- Opening Delimiter -

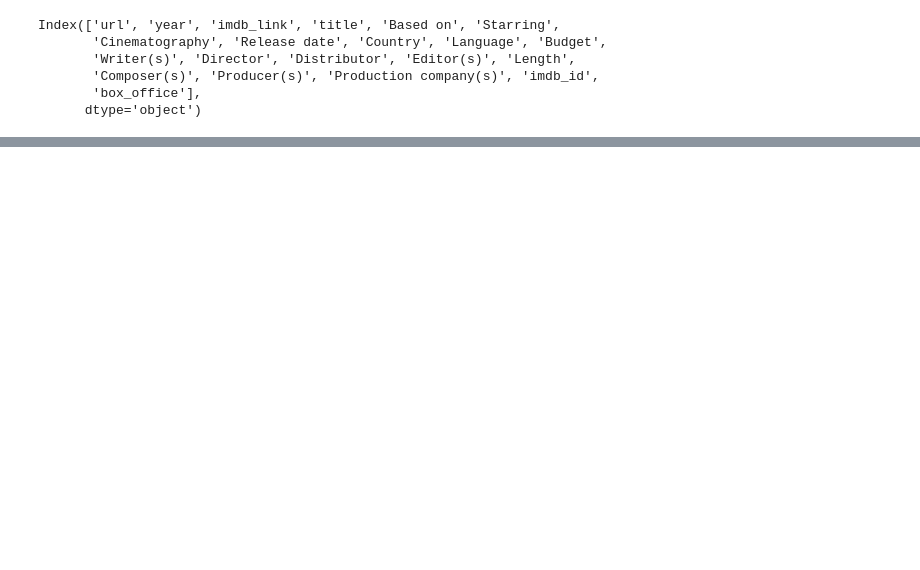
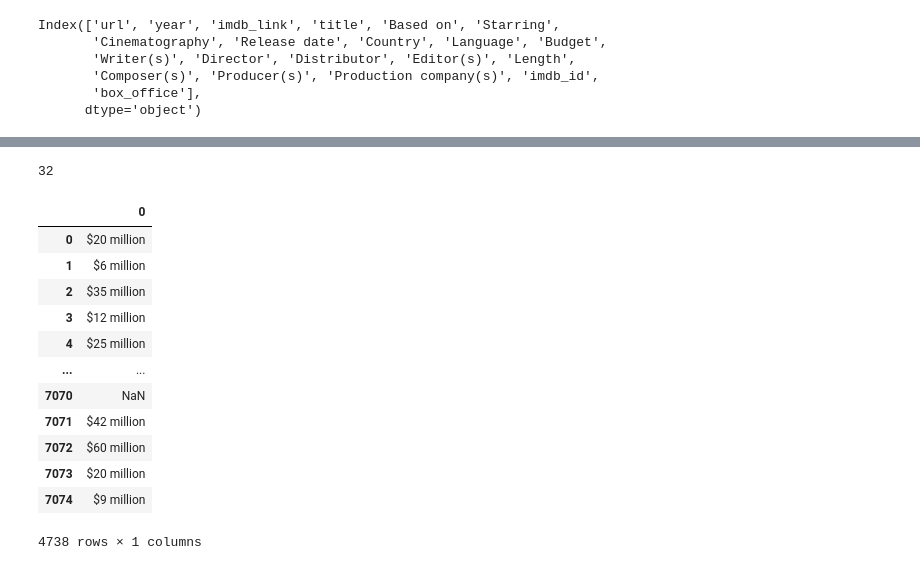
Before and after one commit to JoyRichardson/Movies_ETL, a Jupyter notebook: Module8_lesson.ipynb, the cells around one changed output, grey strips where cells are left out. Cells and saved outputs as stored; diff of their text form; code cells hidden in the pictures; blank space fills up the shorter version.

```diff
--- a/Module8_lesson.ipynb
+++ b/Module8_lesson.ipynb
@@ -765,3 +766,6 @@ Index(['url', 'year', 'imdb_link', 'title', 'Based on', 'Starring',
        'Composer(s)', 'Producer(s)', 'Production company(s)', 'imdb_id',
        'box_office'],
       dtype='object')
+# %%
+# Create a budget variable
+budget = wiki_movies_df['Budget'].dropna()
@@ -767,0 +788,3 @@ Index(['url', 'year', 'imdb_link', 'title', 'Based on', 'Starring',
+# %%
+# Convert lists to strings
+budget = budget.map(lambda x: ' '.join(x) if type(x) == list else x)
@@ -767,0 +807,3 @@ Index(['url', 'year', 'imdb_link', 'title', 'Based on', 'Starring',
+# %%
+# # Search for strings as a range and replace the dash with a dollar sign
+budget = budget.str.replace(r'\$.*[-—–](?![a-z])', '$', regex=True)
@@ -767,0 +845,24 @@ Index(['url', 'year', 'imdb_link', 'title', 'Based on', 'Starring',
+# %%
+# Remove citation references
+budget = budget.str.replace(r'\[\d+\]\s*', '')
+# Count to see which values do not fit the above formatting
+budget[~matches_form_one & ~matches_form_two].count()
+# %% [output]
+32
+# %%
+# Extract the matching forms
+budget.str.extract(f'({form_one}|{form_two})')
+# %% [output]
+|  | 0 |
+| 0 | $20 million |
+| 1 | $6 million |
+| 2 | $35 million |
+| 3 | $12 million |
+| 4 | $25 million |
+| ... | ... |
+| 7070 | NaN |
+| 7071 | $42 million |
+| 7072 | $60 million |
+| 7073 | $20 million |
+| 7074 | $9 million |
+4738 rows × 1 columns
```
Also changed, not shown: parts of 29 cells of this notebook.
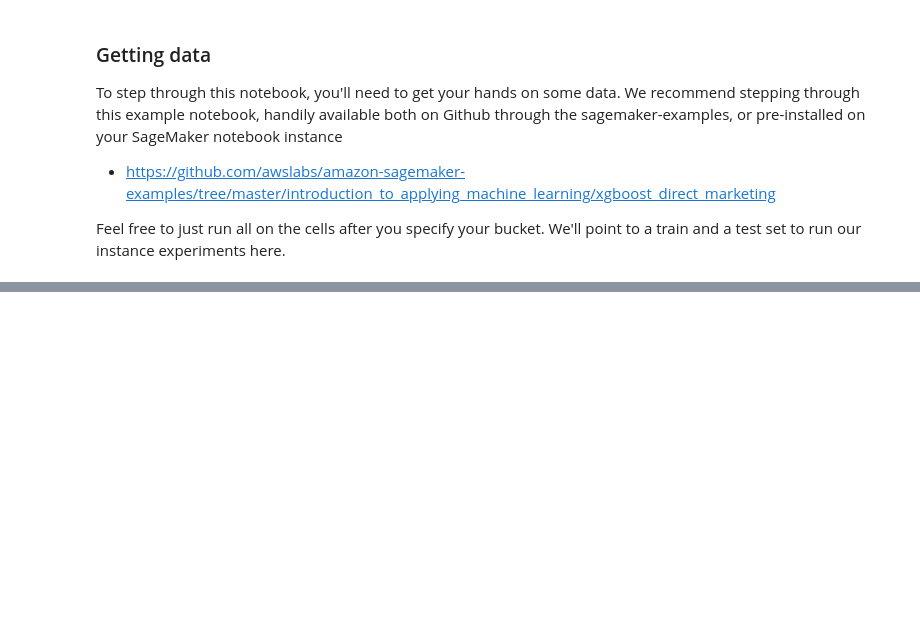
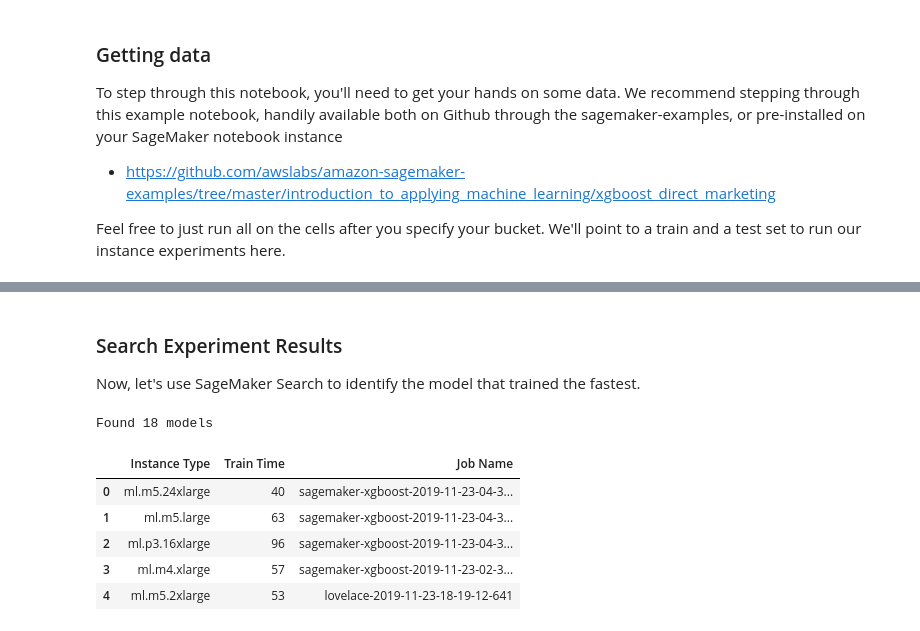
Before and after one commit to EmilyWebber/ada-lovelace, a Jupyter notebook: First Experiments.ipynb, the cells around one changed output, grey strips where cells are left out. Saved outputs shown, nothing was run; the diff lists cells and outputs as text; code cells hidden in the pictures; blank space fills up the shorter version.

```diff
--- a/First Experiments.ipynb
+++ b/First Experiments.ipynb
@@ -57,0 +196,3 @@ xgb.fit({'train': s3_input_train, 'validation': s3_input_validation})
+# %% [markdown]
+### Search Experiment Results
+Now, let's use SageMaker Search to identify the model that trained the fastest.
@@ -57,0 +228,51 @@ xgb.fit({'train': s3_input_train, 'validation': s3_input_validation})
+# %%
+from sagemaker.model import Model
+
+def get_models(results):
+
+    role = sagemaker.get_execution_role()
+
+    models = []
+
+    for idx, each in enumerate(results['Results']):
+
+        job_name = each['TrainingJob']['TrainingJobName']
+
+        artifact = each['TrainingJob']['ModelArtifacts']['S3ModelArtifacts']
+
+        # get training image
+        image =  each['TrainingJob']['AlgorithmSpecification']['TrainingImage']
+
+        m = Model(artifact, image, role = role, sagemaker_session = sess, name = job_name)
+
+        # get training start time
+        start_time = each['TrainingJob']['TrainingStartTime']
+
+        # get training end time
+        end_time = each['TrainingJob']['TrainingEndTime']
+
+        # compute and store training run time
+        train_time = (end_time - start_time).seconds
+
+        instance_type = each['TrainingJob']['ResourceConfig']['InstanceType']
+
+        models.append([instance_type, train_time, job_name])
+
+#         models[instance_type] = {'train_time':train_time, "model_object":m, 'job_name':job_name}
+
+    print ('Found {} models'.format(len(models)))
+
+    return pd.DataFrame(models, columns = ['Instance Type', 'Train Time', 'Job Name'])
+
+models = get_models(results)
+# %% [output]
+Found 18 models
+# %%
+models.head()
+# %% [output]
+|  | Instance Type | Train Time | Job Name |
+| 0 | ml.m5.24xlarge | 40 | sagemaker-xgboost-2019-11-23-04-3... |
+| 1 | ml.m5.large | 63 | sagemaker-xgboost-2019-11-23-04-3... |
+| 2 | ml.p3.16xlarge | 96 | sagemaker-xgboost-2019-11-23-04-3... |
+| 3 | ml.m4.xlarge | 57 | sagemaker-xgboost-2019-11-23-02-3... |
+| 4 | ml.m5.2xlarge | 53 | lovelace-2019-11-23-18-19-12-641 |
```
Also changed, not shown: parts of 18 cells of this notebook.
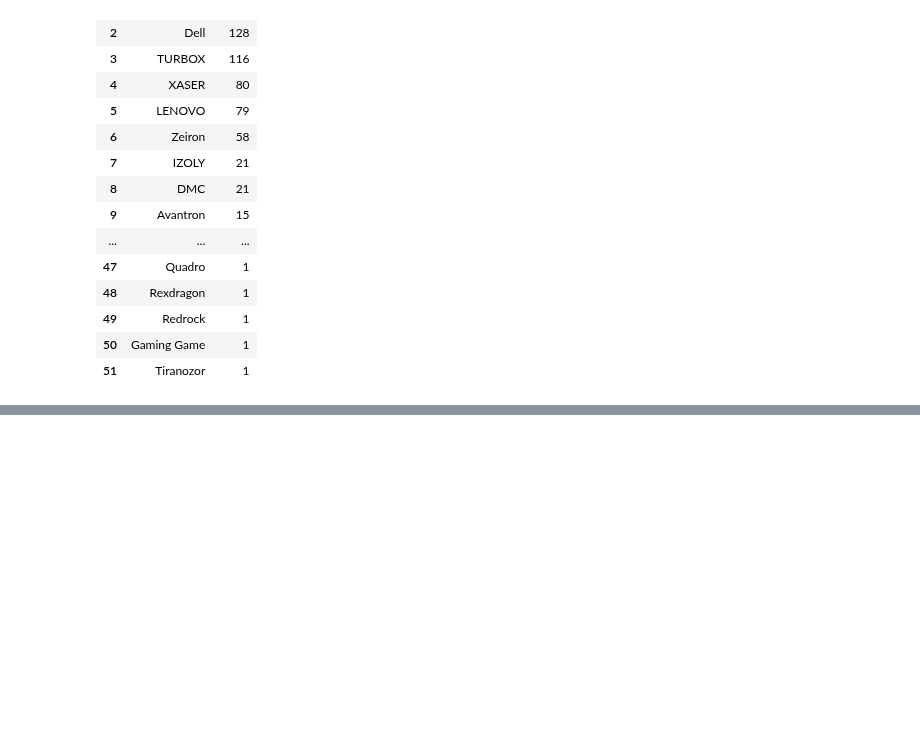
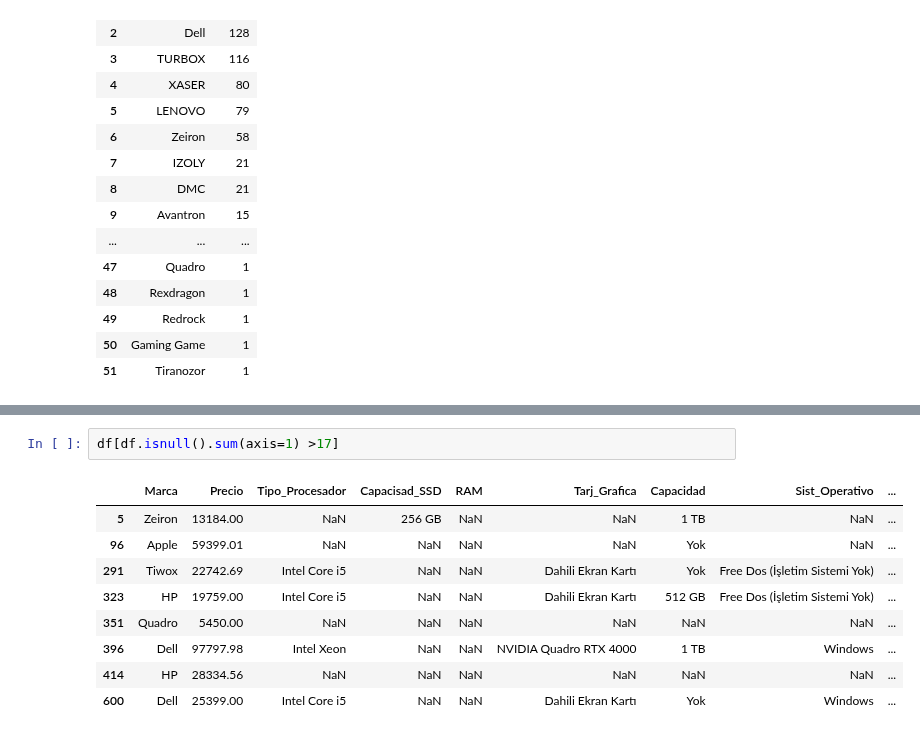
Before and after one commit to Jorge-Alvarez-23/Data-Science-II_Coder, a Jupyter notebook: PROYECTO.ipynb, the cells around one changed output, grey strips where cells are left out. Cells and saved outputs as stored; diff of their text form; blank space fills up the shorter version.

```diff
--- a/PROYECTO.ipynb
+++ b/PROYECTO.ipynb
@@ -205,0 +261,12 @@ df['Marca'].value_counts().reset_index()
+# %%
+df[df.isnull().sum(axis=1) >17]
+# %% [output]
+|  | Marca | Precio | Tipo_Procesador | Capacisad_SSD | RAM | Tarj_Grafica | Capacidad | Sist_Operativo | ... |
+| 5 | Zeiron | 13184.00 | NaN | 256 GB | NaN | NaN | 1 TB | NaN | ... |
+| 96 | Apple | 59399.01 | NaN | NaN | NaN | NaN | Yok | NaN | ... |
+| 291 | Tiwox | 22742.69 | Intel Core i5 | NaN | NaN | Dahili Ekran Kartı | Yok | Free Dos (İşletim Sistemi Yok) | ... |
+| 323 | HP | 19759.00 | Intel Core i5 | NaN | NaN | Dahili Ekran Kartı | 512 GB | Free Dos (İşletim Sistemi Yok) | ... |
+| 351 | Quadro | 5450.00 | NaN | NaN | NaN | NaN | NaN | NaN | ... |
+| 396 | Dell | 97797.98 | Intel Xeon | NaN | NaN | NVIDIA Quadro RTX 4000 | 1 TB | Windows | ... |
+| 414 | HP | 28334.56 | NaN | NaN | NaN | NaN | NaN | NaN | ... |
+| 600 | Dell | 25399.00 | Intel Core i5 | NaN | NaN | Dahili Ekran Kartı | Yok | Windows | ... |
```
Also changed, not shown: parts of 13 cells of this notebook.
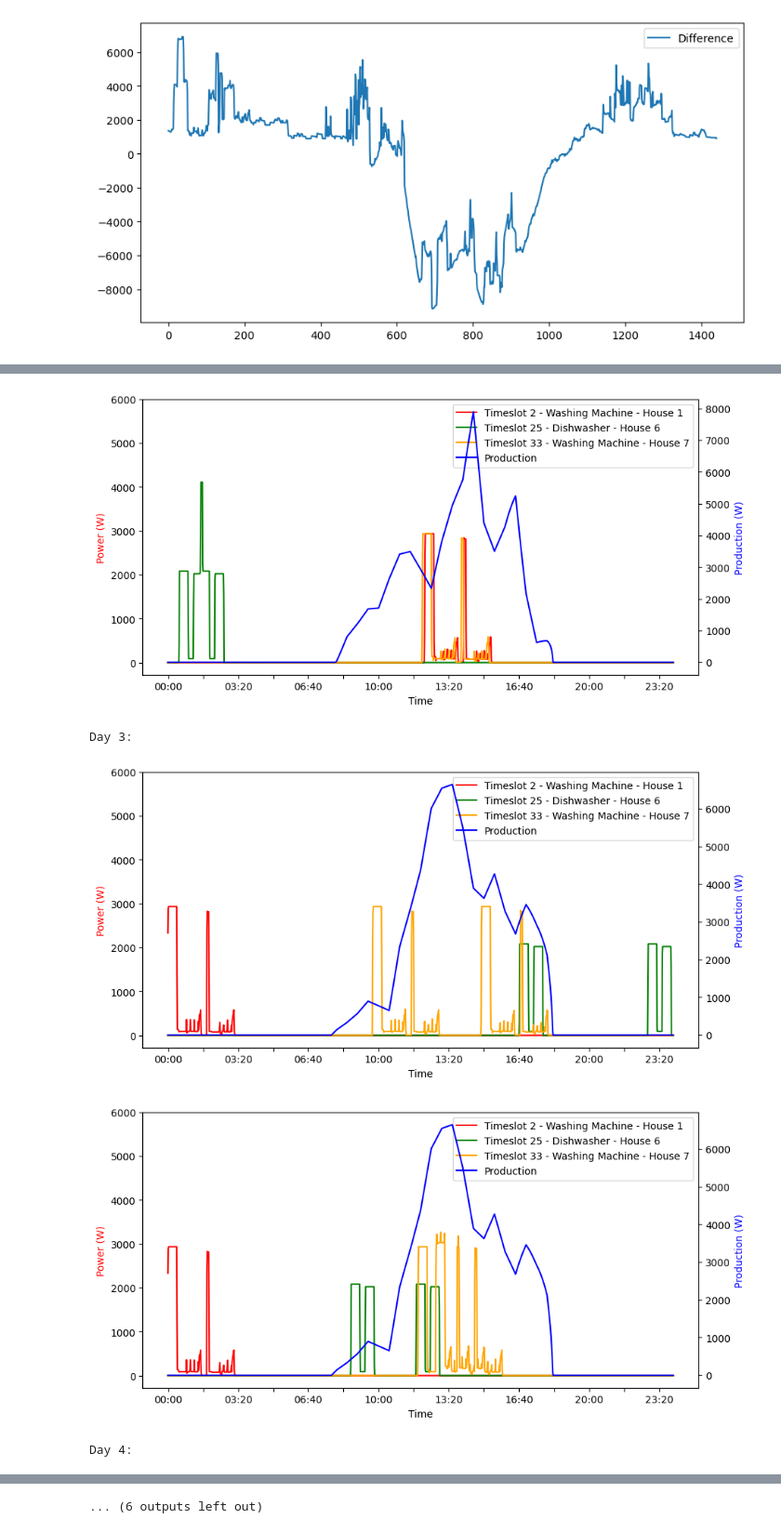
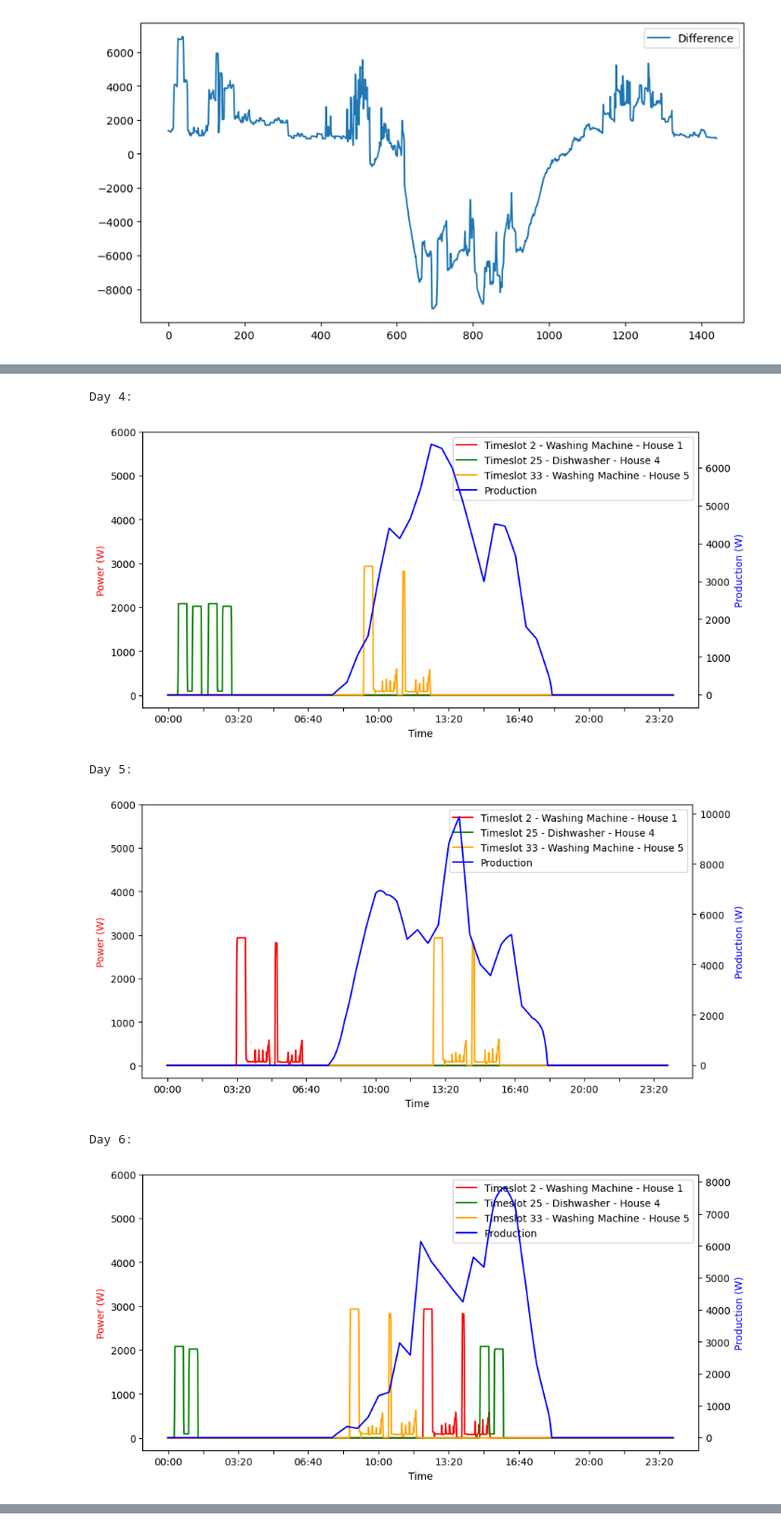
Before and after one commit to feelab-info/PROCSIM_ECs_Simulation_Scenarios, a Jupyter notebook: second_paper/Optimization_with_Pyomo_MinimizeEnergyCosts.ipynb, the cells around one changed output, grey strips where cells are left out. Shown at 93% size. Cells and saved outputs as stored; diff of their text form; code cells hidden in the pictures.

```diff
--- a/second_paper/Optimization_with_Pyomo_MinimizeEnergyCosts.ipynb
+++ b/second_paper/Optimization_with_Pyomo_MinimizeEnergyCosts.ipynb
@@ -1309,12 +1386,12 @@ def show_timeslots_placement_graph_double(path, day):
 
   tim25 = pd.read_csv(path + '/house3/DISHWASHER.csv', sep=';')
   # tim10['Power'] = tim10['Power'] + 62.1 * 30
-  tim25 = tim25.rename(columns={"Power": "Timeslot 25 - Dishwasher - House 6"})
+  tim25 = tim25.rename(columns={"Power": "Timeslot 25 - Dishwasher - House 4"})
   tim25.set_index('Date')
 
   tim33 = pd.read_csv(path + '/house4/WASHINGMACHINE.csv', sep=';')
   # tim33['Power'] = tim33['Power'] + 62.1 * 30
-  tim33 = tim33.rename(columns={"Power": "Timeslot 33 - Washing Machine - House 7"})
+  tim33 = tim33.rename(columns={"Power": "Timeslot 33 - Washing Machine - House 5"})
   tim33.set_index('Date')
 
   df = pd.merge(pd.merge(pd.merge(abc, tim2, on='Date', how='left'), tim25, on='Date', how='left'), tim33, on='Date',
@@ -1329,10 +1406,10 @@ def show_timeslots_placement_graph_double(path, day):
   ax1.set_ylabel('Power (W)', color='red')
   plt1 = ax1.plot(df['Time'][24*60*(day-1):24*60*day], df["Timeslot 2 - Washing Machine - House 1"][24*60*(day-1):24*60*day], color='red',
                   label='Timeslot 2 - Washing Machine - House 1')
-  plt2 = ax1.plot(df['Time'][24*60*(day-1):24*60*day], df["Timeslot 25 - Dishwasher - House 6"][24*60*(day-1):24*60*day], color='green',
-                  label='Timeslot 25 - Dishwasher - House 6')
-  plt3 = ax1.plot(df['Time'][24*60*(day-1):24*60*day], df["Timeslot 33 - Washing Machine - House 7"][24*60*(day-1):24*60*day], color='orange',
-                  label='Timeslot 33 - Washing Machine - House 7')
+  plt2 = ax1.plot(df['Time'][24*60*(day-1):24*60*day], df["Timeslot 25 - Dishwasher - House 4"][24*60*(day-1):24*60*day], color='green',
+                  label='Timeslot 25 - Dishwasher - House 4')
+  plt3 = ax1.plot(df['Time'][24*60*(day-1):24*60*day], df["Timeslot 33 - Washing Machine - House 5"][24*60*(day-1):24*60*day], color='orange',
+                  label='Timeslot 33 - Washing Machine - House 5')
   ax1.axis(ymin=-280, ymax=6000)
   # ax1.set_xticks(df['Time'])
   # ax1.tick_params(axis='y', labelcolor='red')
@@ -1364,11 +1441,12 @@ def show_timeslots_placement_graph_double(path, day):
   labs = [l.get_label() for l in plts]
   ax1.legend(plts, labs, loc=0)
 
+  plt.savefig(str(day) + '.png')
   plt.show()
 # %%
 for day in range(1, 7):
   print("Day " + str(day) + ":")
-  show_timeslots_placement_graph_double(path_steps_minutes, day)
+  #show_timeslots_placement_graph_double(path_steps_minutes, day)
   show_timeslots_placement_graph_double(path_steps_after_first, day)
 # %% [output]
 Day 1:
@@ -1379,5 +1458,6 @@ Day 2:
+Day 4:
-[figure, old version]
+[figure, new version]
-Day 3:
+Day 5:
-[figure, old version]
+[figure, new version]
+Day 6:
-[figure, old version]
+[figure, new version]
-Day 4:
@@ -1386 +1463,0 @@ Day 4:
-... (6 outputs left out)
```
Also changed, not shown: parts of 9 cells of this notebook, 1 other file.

- Closing Delimiter -

> _THE PROBLEM_
Please copy each line of the records above that holds the word "Search".

> _EXERCISE OUTPUT_
+# # Search for strings as a range and replace the dash with a dollar sign
+### Search Experiment Results
+Now, let's use SageMaker Search to identify the model that trained the fastest.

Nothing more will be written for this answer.